No. 66 of Session 2006-07, 31 October 2007



The Science and Technology Committee today sets out its conclusions on scientific developments which ought to be considered in any new Parliamentary debate relating to the Abortion Act 1967.

The Committee decided to hold its inquiry in order to inform parliamentary and public debate after it was ruled that abortion would fall within the remit of the Human Tissue and Embryos Bill, which is likely to be presented to the House in the 2007/8 session.
The Committee makes clear that its conclusions and recommendations are restricted to those issues capable of scientific evaluation and recognises that other factors also come into play when abortion law reform is being considered by Parliament.

The Committee concludes that while survival rates at 24 weeks (the current upper limit for abortion) and over have improved since 1990, survival rates (viability) have not done so below that gestational point. The Committee concludes that there is no scientific basis - on the grounds on viability - to reduce the upper time limit.

The Committee supports the removal of the requirement for two doctors signatures before an abortion can be carried out. The Committee is concerned that the requirement for two signatures may be causing delays in access to abortion services and found no evidence of its value in terms of safety.

Nurses and midwives with suitable training and professional guidance, should not be prevented by law from carrying out all stages of early medical and early surgical abortion. The Committee says that it found there is no evidence that this would compromise patient safety or quality of care.

On the issue of foetal pain, the Committee says the evidence suggests that while foetuses have physiological reactions to stimuli, this does not indicate that pain is consciously felt, especially not below 24 weeks. It further concludes that these factors may be relevant to clinical practice but do not appear to be relevant to the question of abortion law.

While new 4D imaging techniques are a useful tool in diagnosis of foetal abnormality, there is no evidence they provide any scientific insights on the question of foetal sentience or viability.

Any debate on the impact an alteration to the upper time limit would have on those women who present late for abortion would be better informed if there was improved collection of information relating to the reasons why women come forward at this late stage and about how many women travel overseas for late abortions.

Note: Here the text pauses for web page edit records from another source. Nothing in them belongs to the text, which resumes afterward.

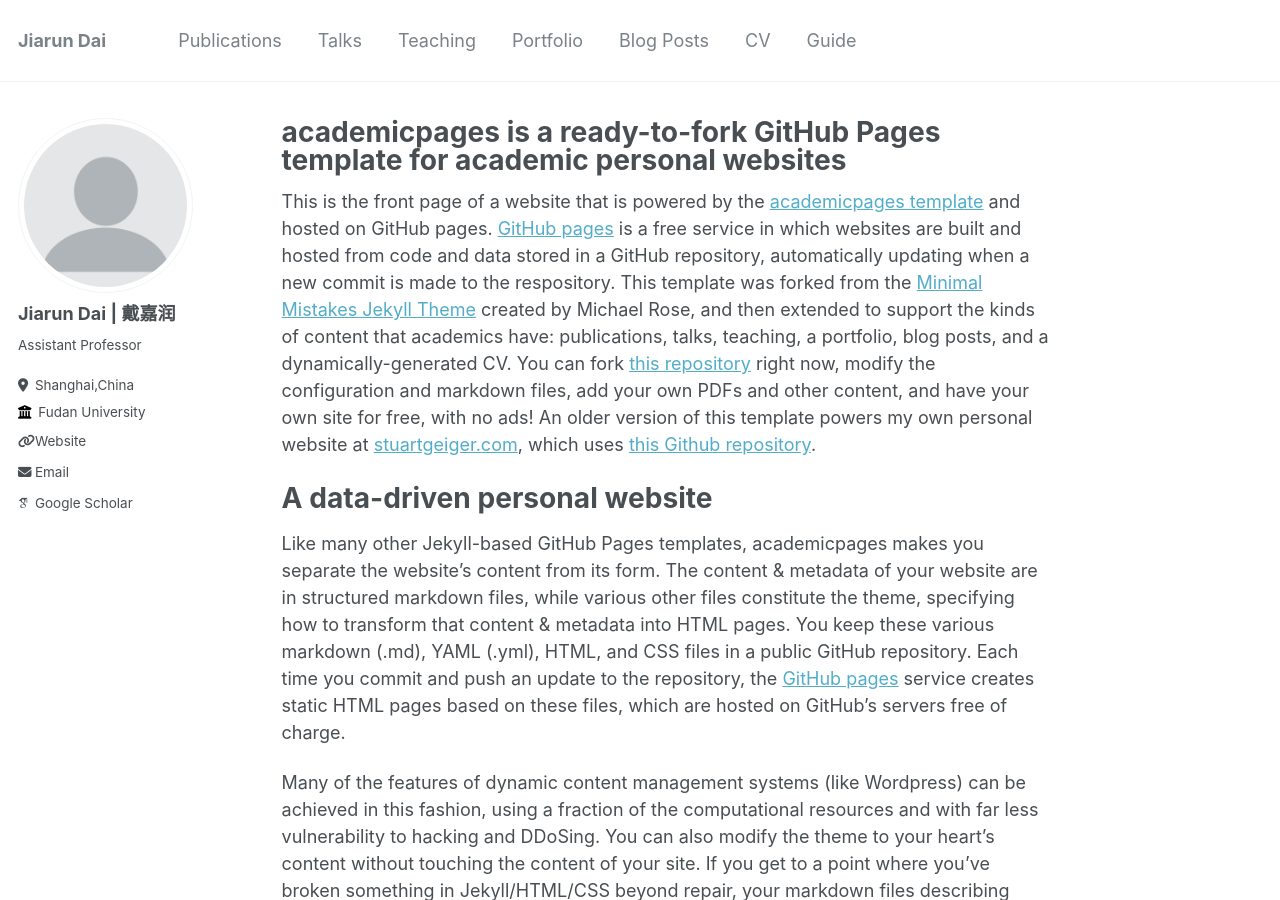
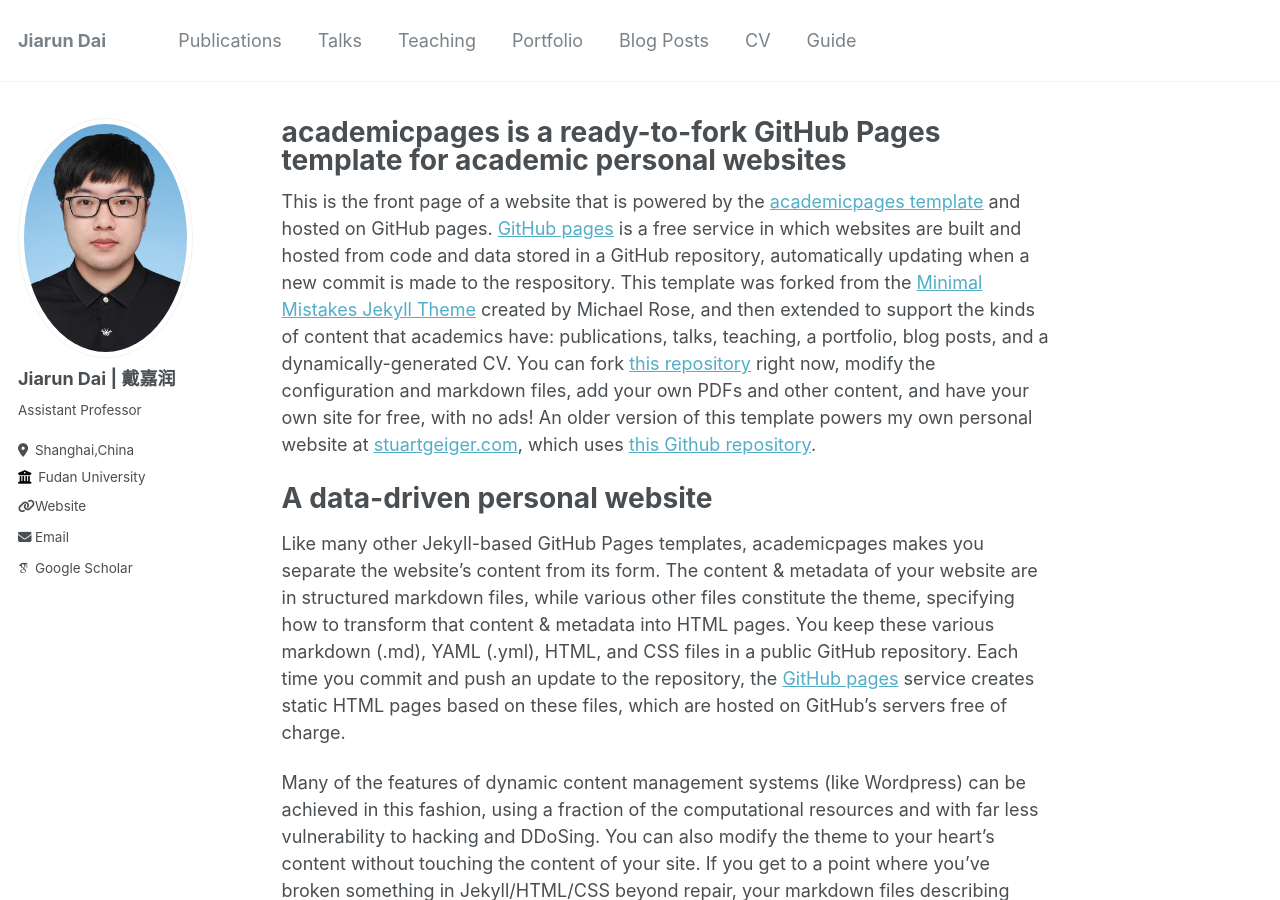
Before and after one commit to DJRRR/djrrr.github.io, a Jekyll site: the page built from _pages/about.md, in a window 1280 px wide and 900 px high. Built offline with Jekyll 4.4.1, drawn with Linux system fonts in a browser that asks for light colours; some web fonts are replaced.

Commit message:
Update _config.yml

```diff
--- a/_config.yml
+++ b/_config.yml
@@ -14,14 +14,14 @@ name                     : &name "Your Name"
 description              : &description "personal description"
 url                      : https://djrrr.github.io
 baseurl                  : "" # the subpath of your site, e.g. "/blog"
-repository               : "academicpages/academicpages.github.io"
+repository               : "DJRRR/djrrr.github.io"
 
 # Site Author - The following control what appear as part of the author content on the side bar.
 #               If a field is blank the icon and link will not appear, otherwise it will be shown.
 #               Additional customization can be done by editing /_includes/author-profile.html
 author:
   # Biographic information
-  avatar           : "profile.png"
+  avatar           : "profile.jpg"
   name             : "Jiarun Dai | 戴嘉润"
   bio              : "Assistant Professor"
   location         : "Shanghai,China"
```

On the question of the merits of clarification or a definition of "seriously handicapped", the Committee does not consider that an exhaustive list of abnormalities is feasible, but believes that guidance on what "serious handicap" means would be helpful; and further that data collection in this area be improved.

The Committee concludes there is no evidence relating to safety, effectiveness or patient acceptability that should deter Parliament from passing regulations which would enable women, who chose to do so, taking the second stage of early medical abortion at home. The Committee would like to see the necessary legislative change that would enable this to be pursued or at least piloted.

It also recommends that the clinical guidelines on abortion provision, including health risks associated with abortion, should ultimately be taken over by the National Institute for Health and Clinical Excellence (NICE).

Chairman of the Committee Phil Willis said: "Abortion is a complex issue. Legislative decisions are informed by ethical , moral, religious and political views, case law, scientific and medical evidence. As a Science and Technology Committee, we have focused on the science, and have done so rigorously.

"In our inquiry we have attempted to sift the evidence on scientific and medical developments since the last amendment of the law in 1990 and since the 1967 Act.

"We urge all MPs and the public to study the evidence we have taken and the conclusions we have reached."